High blood pressure sneaks up on you as you age. Often posing no symptoms, it works silently in the background—damaging your heart, brain, arteries and other organs.
Of the one in three adults worldwide who have high blood pressure, 20 percent don’t know it. Another quarter of adults have prehypertension, which is a risk factor for the disease. By 2025, an estimated 1.56 billion people will be living with it—prompting the World Health Organization to name hypertension one of the most important causes of premature death worldwide.
Fortunately, it’s also one of the most preventable. By making a few lifestyle changes recommended by the best primary care doctors, Portland residents can lower their blood pressure and reduce their risk of developing hypertension.
Effects of High Blood Pressure
Because blood vessels infiltrate every organ in the body, high blood pressure has the potential to cause widespread damage. It can cause arteries to narrow and weaken. It can restrict blood flow to the heart or brain. It can damage delicate organs such as the eyes and kidneys.
“Like the pipes in your house, your arteries can fail if they are under too much pressure,” says the Centers for Disease Control and Prevention.
Seven out of every 10 first heart attacks (and cases of chronic heart failure) involve high blood pressure. So do eight in 10 first strokes. All in all, hypertension is responsible for more than 55 million doctor visits a year.

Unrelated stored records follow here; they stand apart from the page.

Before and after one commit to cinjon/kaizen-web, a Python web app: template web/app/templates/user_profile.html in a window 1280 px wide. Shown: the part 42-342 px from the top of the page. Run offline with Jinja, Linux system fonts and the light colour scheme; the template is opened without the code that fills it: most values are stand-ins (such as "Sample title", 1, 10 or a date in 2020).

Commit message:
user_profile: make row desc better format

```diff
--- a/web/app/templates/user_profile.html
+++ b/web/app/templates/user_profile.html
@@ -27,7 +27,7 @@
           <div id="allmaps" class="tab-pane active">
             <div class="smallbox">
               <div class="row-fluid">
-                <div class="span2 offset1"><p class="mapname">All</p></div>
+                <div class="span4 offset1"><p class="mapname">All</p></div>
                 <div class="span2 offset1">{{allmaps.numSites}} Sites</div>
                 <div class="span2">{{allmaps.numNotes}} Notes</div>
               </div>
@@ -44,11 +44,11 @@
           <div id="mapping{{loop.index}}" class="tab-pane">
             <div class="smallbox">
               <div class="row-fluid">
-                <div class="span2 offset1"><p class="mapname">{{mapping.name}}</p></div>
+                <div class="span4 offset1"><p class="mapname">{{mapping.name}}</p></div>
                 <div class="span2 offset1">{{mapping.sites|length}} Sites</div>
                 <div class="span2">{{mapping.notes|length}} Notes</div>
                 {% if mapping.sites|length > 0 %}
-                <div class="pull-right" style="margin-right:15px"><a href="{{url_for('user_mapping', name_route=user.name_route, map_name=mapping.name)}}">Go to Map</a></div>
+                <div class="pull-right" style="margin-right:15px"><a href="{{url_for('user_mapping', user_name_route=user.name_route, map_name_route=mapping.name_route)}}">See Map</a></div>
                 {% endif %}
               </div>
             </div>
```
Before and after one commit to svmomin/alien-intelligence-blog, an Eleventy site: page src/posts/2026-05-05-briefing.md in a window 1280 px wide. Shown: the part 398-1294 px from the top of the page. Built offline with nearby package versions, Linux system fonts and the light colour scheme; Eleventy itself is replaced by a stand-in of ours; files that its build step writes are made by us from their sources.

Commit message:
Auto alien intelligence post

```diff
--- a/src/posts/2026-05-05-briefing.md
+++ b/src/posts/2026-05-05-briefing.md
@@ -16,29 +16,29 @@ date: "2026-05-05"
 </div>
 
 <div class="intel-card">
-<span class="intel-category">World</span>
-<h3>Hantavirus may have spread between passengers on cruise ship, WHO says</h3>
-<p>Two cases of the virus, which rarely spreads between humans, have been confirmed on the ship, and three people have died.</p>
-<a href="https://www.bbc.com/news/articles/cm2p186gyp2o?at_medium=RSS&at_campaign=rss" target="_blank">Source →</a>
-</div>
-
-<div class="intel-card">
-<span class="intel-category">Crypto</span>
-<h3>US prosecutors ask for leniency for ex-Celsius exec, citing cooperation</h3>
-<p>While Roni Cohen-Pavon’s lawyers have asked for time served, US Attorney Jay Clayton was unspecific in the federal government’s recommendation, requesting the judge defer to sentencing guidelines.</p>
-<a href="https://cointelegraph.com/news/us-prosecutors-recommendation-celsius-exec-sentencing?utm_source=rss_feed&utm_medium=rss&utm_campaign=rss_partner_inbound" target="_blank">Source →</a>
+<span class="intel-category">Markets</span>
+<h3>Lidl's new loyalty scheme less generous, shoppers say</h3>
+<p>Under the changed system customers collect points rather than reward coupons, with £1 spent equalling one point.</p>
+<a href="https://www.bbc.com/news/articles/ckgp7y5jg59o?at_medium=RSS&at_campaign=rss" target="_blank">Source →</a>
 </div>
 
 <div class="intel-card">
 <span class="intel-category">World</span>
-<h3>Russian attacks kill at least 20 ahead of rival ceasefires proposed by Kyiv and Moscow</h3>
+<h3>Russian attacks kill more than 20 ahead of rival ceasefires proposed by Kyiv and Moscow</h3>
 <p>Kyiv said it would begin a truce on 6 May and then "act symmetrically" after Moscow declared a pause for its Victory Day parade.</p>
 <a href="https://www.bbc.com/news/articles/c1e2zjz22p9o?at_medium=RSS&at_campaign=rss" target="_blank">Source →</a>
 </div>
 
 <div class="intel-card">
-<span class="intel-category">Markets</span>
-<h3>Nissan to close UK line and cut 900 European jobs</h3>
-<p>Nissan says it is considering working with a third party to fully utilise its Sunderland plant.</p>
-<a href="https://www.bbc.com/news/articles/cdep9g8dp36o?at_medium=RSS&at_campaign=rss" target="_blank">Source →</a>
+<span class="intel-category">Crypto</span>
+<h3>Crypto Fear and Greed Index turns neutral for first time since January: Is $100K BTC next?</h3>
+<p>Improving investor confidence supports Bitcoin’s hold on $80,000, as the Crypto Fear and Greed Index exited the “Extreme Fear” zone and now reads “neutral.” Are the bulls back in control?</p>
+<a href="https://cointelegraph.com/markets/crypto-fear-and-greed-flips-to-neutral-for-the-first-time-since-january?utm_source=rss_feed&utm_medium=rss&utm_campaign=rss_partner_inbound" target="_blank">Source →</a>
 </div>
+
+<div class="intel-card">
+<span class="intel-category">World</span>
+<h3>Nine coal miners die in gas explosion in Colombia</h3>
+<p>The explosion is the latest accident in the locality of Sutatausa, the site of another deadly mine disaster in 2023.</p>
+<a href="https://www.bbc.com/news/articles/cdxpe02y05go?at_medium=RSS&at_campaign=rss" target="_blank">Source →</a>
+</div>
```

“Blood pressure should be measured regularly because it can change markedly over the course of a couple years, and put you at high risk for an adverse event,” said Dr. M. Arfan Ikram, senior author of a study on hypertension.
Although it’s a widespread problem, high blood pressure is both preventable and treatable. With help from the best primary care doctors, Portland patients can both prevent hypertension and lower their blood pressure by making healthy lifestyle changes. For example, you can:
Reduce sodium in your diet. Ninety percent of Americans eat too much sodium, which raises blood pressure in most people. Although the recommended intake is just 2,300 mg, we consume an average of 3,400 mg. Lowering our intake to the recommended level could result in 11 million fewer people with hypertension—and save $18 billion a year in health care costs. In one study, 78 percent of people who used the DASH diet (developed specifically to combat hypertension) were able to lower their blood pressure.
Move. Exercise and any type of consistent movement have been medically proven to lower blood pressure. It also helps you maintain a healthy weight, which is another factor in preventing hypertension. Just 30 minutes or more of moderate aerobic exercise, five times a week will measurably reduce blood pressure.
Quit smoking. Smoking immediately elevates blood pressure. Although this effect is usually temporary, tobacco damages the arteries, which can lead to a more long-term blood pressure hike. Fortunately, when you quit smoking the effects are also immediate; blood pressure drops within 20 minutes.
Seek treatment. If you do have high blood pressure, medication can help you lower it. Six in 10 patients who take blood pressure medication have their hypertension under control.
Although the risks increase as you age, high blood pressure doesn’t have to be a problem in your life. You can take control of hypertension by developing healthy living habits and getting your blood pressure checked regularly.